I felt a strange shiver down my spine; we were on our way to Troy. The shiver could have be down to the nervous excitement that was locked within me. As we rumbled to a stop just outside Troy, my stomach twisted into a knot and my heart skipped a beat. The sweat from the soldier next to me mingled with mine. I was impatient, ready to kill anything in my path. The tough leather armour that I wore, hardened by battle, made me hot, sticky and ever so stuffy. I was panting, gasping for air. I squinted and looked on the other side of the hollow horse we were in. The men passed around water, but that was a long way from me.

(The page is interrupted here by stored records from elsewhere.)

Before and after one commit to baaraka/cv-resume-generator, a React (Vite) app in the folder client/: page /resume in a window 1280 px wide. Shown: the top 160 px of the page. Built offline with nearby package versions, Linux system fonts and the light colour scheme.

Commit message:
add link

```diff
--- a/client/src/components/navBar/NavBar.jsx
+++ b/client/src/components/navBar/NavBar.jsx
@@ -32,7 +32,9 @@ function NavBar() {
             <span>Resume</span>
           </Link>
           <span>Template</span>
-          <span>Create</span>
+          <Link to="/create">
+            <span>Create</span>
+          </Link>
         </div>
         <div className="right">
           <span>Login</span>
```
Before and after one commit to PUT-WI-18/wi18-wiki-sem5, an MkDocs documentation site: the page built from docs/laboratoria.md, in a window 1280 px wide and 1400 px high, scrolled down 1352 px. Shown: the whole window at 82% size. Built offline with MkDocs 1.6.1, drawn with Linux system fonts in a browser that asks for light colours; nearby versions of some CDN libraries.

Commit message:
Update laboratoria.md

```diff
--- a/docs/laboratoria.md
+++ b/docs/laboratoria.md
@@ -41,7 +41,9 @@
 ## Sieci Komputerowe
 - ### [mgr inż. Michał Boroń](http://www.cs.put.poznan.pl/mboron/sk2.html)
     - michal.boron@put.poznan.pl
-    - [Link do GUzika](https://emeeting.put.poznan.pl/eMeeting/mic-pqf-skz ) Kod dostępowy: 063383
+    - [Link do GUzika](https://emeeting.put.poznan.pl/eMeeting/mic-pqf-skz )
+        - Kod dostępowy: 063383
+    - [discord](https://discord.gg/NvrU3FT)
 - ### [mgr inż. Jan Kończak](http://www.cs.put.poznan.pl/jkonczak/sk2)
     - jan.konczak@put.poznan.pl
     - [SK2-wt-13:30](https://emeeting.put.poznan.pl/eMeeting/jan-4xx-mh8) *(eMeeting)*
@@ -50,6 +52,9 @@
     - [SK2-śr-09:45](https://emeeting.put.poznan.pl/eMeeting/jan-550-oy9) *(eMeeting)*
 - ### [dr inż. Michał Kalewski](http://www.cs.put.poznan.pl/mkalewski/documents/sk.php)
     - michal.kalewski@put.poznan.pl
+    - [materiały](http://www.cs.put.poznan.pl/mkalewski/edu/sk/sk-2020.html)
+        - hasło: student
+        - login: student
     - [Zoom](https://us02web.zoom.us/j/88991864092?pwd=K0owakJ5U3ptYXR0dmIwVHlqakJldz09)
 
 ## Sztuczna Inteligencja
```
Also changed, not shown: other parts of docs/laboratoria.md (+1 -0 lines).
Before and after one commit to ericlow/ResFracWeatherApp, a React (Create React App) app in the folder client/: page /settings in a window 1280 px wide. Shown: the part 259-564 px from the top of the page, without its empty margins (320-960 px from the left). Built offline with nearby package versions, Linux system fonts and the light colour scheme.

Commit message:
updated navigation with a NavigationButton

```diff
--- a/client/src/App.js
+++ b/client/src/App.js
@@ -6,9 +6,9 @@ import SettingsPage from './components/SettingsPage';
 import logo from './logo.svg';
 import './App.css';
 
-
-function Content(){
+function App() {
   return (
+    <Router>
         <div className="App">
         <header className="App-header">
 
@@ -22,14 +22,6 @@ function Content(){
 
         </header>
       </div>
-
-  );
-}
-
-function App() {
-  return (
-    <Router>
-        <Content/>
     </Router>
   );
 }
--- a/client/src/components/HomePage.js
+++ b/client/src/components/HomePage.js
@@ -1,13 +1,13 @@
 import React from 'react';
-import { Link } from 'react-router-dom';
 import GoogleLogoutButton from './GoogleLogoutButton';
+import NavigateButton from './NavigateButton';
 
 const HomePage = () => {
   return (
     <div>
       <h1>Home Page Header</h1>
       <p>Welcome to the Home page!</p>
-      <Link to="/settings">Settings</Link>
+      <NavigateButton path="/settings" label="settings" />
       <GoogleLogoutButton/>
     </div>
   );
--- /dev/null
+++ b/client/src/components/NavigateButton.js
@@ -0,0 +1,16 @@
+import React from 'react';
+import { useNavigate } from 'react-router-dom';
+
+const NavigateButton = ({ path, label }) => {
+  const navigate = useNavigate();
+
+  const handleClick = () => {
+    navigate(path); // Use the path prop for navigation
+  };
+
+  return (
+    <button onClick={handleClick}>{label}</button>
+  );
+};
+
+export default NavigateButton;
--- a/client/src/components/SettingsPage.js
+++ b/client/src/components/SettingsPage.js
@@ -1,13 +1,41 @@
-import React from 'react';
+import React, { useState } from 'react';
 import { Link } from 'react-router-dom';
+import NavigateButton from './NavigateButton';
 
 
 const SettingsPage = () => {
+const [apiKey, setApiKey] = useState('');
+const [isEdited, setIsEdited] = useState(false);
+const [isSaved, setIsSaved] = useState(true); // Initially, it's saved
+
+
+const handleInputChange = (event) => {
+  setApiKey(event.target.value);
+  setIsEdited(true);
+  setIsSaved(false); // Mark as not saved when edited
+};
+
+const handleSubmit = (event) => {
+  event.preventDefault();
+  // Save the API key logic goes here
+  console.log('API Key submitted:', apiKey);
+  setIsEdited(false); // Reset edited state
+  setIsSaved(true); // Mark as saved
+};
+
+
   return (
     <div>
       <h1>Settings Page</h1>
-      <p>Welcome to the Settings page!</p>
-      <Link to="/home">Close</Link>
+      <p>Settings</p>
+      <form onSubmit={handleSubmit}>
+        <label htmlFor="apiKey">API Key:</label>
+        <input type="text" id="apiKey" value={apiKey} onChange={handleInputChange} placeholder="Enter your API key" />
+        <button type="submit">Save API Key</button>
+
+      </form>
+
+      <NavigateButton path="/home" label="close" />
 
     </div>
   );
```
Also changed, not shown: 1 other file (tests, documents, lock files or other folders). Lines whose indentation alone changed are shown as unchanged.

‘Rumble, rumble!’ We were on the move again, this time into Troy. We stopped. I fidgeted with anticipation. Silence. Suddenly, with a mighty thud, the latch door opened and I went to meet my victory!
I LOVE reading Charlotte’s work because her imagination never fails to put a smile on my face!
Our Homemade Trojan Horse Game
Last but not least our fun project: the board game (we haven’t thought of a name yet!). I’ll do a full post on it next week but here is a peek preview, Trojan horse and all!.
Family Night Video
Last but by no means least, we all watched some of In Search of the Trojan War. Michael Wood digs deep (excuse the pun!) into the historical and mythological past of the legendary City of Troy and the Mycenaean Age in which it sits. I can’t recommend this enough. It is undeniably fascinating to watch Wood oscillate between Schliemann, Homer’s epics, and much more to discover if the Trojan War ever happened. But does he find his answer? Maybe not definitively, but my goodness me, the journey is well worth the watch!
I hope you enjoyed reading about our Trojan War Homeschool Lesson as much as we enjoyed partaking in it.